Aside from the "basic support" described above, IDEs typically provide interfaces to external tools and services (e.g., application and database servers, web services, debugging and profiling facilities, and collaboration tools) which are indispensable to your work if Java development is your profession.

Finally, IDEs usually provide enhanced editor support. The editor is where you likely spend most of your time working, and IDE editors typically include syntax highlighting, refactoring capabilites, keyboard shortcuts, code completion, hints and error messages, all aiming to help you work more efficiently and intelligently.

Why use NetBeans?

The NetBeans IDE is a free, open-source integrated development environment written entirely in Java. It offers a range of tools for create professional desktop, enterprise, web, and mobile applications with the Java language, C/C++, and even scripting languages such as PHP, JavaScript, Groovy, and Ruby.

The IDE provides many features for web development, and several advantages over other IDEs. Here are several noteworthy points:

  • Works Out of the Box: Simply download, install, and run the IDE. With its small download size, installation is a breeze. The IDE runs on many platforms including Windows, Linux, Mac OS X and Solaris. All IDE tools and features are fully integrated - no need to hunt for plug-ins - and they work together when you launch the IDE.

  • Free and Open Source: When you use the NetBeans IDE, you join a vibrant, open source community with thousands of users ready to help and contribute. There are discussions on the NetBeans project mailing lists, blogs on Planet NetBeans, and helpful FAQs and tutorials on the community wiki.

  • Profiling and Debugging Tools: With NetBeans IDE profiler, you get real time insight into memory usage and potential performance bottlenecks. Furthermore, you can instrument specific parts of code to avoid performance degradation during profiling. The HeapWalker tool helps you evaluate Java heap contents and find memory leaks.

  • Customizable Projects: Through the NetBeans IDE build process, which relies on industry standards such as Apache Ant, make, Maven, and rake - rather than a proprietary build process - you can easily customize projects and add functionality. You can build, run, and deploy projects to servers outside of the IDE.

  • Collaboration Tools: The IDE provides built-in support for version control systems such as CVS, Subversion, and Mercurial.

  • Extensive Documentation: There’s a wealth of tips and instructions contained in the IDE’s built-in help set. Simply press F1 (fn-F1 on Mac) on a component in the IDE to invoke the help set. Also, the IDE’s official knowledge base provides hundreds of online tutorials, articles and screencasts that are continuously being updated.


  1. ^ The white paper, The Java Language Environment, outlines the 5 design principles.

  2. ^ Current version names and numbers are defined in Java SE 6, Platform Name and Version Numbers.

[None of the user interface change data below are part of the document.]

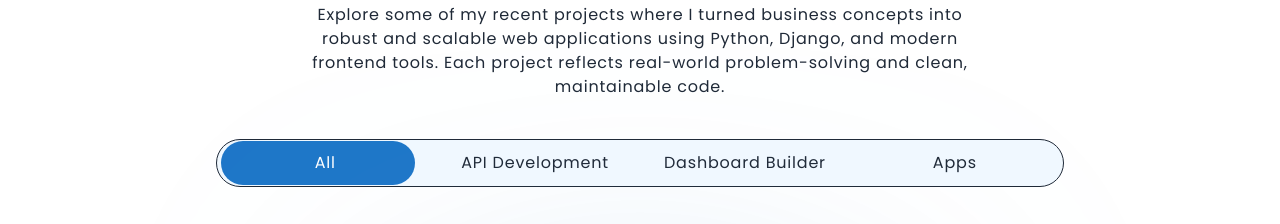
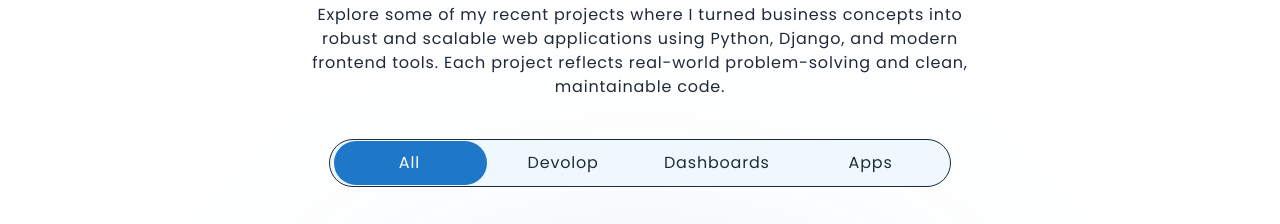
Before and after one commit to vaisakamsidharth/portfoliosidharth, a website: page index.html in a window 1280 px wide. Shown: the part 2225-2449 px from the top of the page. Drawn offline with nearby package versions, Linux system fonts and the light colour scheme; a web font is replaced by a local one.

Commit message:
Initial commit with proper git setup

```diff
--- a/index.html
+++ b/index.html
@@ -328,8 +328,8 @@
              left-0 rounded-full bg-primaryColorLight md:h-11"></div>
 
              <button class="tab relative block h-8 px-3 rounded-full text-whiteColor md:h-10 md:px-6" data-tabs="all">All</button>
-             <button class="tab relative block h-8 px-3 rounded-full md:h-10 md:px-6" data-tabs="devolop">API Development</button>
-             <button class="tab relative block h-8 px-3 rounded-full md:h-10 md:px-6" data-tabs="dashboard">Dashboard Builder</button>
+             <button class="tab relative block h-8 px-3 rounded-full md:h-10 md:px-6" data-tabs="devolop">Devolop</button>
+             <button class="tab relative block h-8 px-3 rounded-full md:h-10 md:px-6" data-tabs="dashboard">Dashboards</button>
              <button class="tab relative block h-8 px-3 rounded-full md:h-10 md:px-6" data-tabs="app">Apps</button>
 
 
```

  3. ^ These steps are loosely based on those outlined in Chapter 2: Server Setup and Configuration, from Core Servlets and JavaServer Pages, by Marty Hall and Larry Brown. This book is freely available in PDF format from: